Exercise aim:
Each entry is to be printed again word for word.

Records to use:

=======

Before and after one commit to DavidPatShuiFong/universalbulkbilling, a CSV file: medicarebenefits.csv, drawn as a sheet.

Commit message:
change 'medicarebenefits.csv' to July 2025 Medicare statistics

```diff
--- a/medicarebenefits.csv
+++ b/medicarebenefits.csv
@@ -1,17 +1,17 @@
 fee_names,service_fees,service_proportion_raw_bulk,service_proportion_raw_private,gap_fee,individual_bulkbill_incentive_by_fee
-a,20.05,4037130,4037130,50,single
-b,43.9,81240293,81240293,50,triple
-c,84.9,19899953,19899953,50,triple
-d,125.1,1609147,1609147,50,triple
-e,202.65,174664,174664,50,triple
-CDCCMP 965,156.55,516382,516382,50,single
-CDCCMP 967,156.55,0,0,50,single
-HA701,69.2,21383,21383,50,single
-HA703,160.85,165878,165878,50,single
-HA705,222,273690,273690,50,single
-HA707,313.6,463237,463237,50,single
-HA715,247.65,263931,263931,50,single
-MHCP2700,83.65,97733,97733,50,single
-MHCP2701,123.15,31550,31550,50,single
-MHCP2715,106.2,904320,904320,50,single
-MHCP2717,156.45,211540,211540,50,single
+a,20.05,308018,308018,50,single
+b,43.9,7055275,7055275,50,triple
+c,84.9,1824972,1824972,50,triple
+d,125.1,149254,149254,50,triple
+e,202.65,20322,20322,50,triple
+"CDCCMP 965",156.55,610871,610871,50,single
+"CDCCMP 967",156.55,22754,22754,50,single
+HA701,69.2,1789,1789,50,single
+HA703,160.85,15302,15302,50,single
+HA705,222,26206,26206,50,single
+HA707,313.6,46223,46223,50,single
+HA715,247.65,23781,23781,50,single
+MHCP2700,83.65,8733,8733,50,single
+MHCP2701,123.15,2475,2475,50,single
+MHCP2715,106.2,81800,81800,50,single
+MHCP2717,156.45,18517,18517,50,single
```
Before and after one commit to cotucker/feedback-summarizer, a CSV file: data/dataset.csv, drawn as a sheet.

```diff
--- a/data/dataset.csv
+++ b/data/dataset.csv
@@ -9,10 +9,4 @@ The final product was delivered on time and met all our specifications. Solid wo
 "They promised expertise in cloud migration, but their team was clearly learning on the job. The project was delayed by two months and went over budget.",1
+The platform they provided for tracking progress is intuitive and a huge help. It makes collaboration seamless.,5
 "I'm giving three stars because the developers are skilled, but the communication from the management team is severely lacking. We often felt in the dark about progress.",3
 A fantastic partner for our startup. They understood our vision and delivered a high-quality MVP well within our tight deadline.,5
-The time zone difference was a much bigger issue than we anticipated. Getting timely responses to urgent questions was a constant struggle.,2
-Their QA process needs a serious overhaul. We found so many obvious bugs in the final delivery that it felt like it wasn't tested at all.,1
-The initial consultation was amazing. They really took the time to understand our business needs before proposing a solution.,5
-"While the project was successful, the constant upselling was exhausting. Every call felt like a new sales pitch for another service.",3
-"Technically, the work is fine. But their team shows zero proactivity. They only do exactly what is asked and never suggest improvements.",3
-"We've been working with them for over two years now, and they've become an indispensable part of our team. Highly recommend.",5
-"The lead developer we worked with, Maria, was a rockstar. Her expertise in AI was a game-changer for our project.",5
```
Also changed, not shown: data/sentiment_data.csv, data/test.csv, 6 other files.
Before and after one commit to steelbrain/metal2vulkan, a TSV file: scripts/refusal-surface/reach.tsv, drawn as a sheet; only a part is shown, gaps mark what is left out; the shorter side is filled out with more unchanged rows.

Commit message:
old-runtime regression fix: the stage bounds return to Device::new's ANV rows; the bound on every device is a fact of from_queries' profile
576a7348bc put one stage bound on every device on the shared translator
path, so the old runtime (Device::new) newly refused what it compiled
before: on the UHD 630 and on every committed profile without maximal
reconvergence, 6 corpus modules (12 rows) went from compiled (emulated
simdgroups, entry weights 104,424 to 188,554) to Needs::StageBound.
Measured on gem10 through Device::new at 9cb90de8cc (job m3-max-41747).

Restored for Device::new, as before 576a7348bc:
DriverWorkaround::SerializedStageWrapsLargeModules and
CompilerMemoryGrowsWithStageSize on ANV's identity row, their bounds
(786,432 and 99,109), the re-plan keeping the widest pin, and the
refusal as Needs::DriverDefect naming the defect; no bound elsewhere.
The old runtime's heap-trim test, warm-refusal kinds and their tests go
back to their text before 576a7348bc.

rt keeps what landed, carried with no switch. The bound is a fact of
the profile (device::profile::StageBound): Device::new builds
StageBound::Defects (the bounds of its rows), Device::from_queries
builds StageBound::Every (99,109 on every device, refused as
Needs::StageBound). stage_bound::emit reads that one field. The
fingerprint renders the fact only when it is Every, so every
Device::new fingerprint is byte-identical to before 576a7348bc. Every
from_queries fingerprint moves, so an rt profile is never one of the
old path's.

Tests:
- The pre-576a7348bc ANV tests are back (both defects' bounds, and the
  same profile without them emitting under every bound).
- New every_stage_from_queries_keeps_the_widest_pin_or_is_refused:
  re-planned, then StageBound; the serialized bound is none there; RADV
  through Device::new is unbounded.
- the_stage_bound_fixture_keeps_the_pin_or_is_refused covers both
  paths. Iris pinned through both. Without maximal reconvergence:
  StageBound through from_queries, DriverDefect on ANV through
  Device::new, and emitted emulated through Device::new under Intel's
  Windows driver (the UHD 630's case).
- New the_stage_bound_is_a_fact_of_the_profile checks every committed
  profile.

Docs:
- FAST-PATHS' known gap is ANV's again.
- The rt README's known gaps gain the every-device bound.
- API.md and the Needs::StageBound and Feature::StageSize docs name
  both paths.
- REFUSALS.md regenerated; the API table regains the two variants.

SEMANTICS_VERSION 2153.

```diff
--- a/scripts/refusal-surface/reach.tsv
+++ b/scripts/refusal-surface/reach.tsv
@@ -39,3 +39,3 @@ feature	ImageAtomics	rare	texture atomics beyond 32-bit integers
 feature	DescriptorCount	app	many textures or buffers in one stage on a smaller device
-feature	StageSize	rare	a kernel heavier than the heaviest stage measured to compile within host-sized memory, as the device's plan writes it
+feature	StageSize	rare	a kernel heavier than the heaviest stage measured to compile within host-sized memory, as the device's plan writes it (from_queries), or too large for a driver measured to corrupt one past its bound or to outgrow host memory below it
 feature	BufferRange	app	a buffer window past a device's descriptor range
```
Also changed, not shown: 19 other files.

=======

Task answer:
Before and after one commit to DavidPatShuiFong/universalbulkbilling, a CSV file: medicarebenefits.csv, drawn as a sheet.

Commit message:
change 'medicarebenefits.csv' to July 2025 Medicare statistics

```diff
--- a/medicarebenefits.csv
+++ b/medicarebenefits.csv
@@ -1,17 +1,17 @@
 fee_names,service_fees,service_proportion_raw_bulk,service_proportion_raw_private,gap_fee,individual_bulkbill_incentive_by_fee
-a,20.05,4037130,4037130,50,single
-b,43.9,81240293,81240293,50,triple
-c,84.9,19899953,19899953,50,triple
-d,125.1,1609147,1609147,50,triple
-e,202.65,174664,174664,50,triple
-CDCCMP 965,156.55,516382,516382,50,single
-CDCCMP 967,156.55,0,0,50,single
-HA701,69.2,21383,21383,50,single
-HA703,160.85,165878,165878,50,single
-HA705,222,273690,273690,50,single
-HA707,313.6,463237,463237,50,single
-HA715,247.65,263931,263931,50,single
-MHCP2700,83.65,97733,97733,50,single
-MHCP2701,123.15,31550,31550,50,single
-MHCP2715,106.2,904320,904320,50,single
-MHCP2717,156.45,211540,211540,50,single
+a,20.05,308018,308018,50,single
+b,43.9,7055275,7055275,50,triple
+c,84.9,1824972,1824972,50,triple
+d,125.1,149254,149254,50,triple
+e,202.65,20322,20322,50,triple
+"CDCCMP 965",156.55,610871,610871,50,single
+"CDCCMP 967",156.55,22754,22754,50,single
+HA701,69.2,1789,1789,50,single
+HA703,160.85,15302,15302,50,single
+HA705,222,26206,26206,50,single
+HA707,313.6,46223,46223,50,single
+HA715,247.65,23781,23781,50,single
+MHCP2700,83.65,8733,8733,50,single
+MHCP2701,123.15,2475,2475,50,single
+MHCP2715,106.2,81800,81800,50,single
+MHCP2717,156.45,18517,18517,50,single
```
Before and after one commit to cotucker/feedback-summarizer, a CSV file: data/dataset.csv, drawn as a sheet.

```diff
--- a/data/dataset.csv
+++ b/data/dataset.csv
@@ -9,10 +9,4 @@ The final product was delivered on time and met all our specifications. Solid wo
 "They promised expertise in cloud migration, but their team was clearly learning on the job. The project was delayed by two months and went over budget.",1
+The platform they provided for tracking progress is intuitive and a huge help. It makes collaboration seamless.,5
 "I'm giving three stars because the developers are skilled, but the communication from the management team is severely lacking. We often felt in the dark about progress.",3
 A fantastic partner for our startup. They understood our vision and delivered a high-quality MVP well within our tight deadline.,5
-The time zone difference was a much bigger issue than we anticipated. Getting timely responses to urgent questions was a constant struggle.,2
-Their QA process needs a serious overhaul. We found so many obvious bugs in the final delivery that it felt like it wasn't tested at all.,1
-The initial consultation was amazing. They really took the time to understand our business needs before proposing a solution.,5
-"While the project was successful, the constant upselling was exhausting. Every call felt like a new sales pitch for another service.",3
-"Technically, the work is fine. But their team shows zero proactivity. They only do exactly what is asked and never suggest improvements.",3
-"We've been working with them for over two years now, and they've become an indispensable part of our team. Highly recommend.",5
-"The lead developer we worked with, Maria, was a rockstar. Her expertise in AI was a game-changer for our project.",5
```
Also changed, not shown: data/sentiment_data.csv, data/test.csv, 6 other files.
Before and after one commit to steelbrain/metal2vulkan, a TSV file: scripts/refusal-surface/reach.tsv, drawn as a sheet; only a part is shown, gaps mark what is left out; the shorter side is filled out with more unchanged rows.

Commit message:
old-runtime regression fix: the stage bounds return to Device::new's ANV rows; the bound on every device is a fact of from_queries' profile
576a7348bc put one stage bound on every device on the shared translator
path, so the old runtime (Device::new) newly refused what it compiled
before: on the UHD 630 and on every committed profile without maximal
reconvergence, 6 corpus modules (12 rows) went from compiled (emulated
simdgroups, entry weights 104,424 to 188,554) to Needs::StageBound.
Measured on gem10 through Device::new at 9cb90de8cc (job m3-max-41747).

Restored for Device::new, as before 576a7348bc:
DriverWorkaround::SerializedStageWrapsLargeModules and
CompilerMemoryGrowsWithStageSize on ANV's identity row, their bounds
(786,432 and 99,109), the re-plan keeping the widest pin, and the
refusal as Needs::DriverDefect naming the defect; no bound elsewhere.
The old runtime's heap-trim test, warm-refusal kinds and their tests go
back to their text before 576a7348bc.

rt keeps what landed, carried with no switch. The bound is a fact of
the profile (device::profile::StageBound): Device::new builds
StageBound::Defects (the bounds of its rows), Device::from_queries
builds StageBound::Every (99,109 on every device, refused as
Needs::StageBound). stage_bound::emit reads that one field. The
fingerprint renders the fact only when it is Every, so every
Device::new fingerprint is byte-identical to before 576a7348bc. Every
from_queries fingerprint moves, so an rt profile is never one of the
old path's.

Tests:
- The pre-576a7348bc ANV tests are back (both defects' bounds, and the
  same profile without them emitting under every bound).
- New every_stage_from_queries_keeps_the_widest_pin_or_is_refused:
  re-planned, then StageBound; the serialized bound is none there; RADV
  through Device::new is unbounded.
- the_stage_bound_fixture_keeps_the_pin_or_is_refused covers both
  paths. Iris pinned through both. Without maximal reconvergence:
  StageBound through from_queries, DriverDefect on ANV through
  Device::new, and emitted emulated through Device::new under Intel's
  Windows driver (the UHD 630's case).
- New the_stage_bound_is_a_fact_of_the_profile checks every committed
  profile.

Docs:
- FAST-PATHS' known gap is ANV's again.
- The rt README's known gaps gain the every-device bound.
- API.md and the Needs::StageBound and Feature::StageSize docs name
  both paths.
- REFUSALS.md regenerated; the API table regains the two variants.

SEMANTICS_VERSION 2153.

```diff
--- a/scripts/refusal-surface/reach.tsv
+++ b/scripts/refusal-surface/reach.tsv
@@ -39,3 +39,3 @@ feature	ImageAtomics	rare	texture atomics beyond 32-bit integers
 feature	DescriptorCount	app	many textures or buffers in one stage on a smaller device
-feature	StageSize	rare	a kernel heavier than the heaviest stage measured to compile within host-sized memory, as the device's plan writes it
+feature	StageSize	rare	a kernel heavier than the heaviest stage measured to compile within host-sized memory, as the device's plan writes it (from_queries), or too large for a driver measured to corrupt one past its bound or to outgrow host memory below it
 feature	BufferRange	app	a buffer window past a device's descriptor range
```
Also changed, not shown: 19 other files.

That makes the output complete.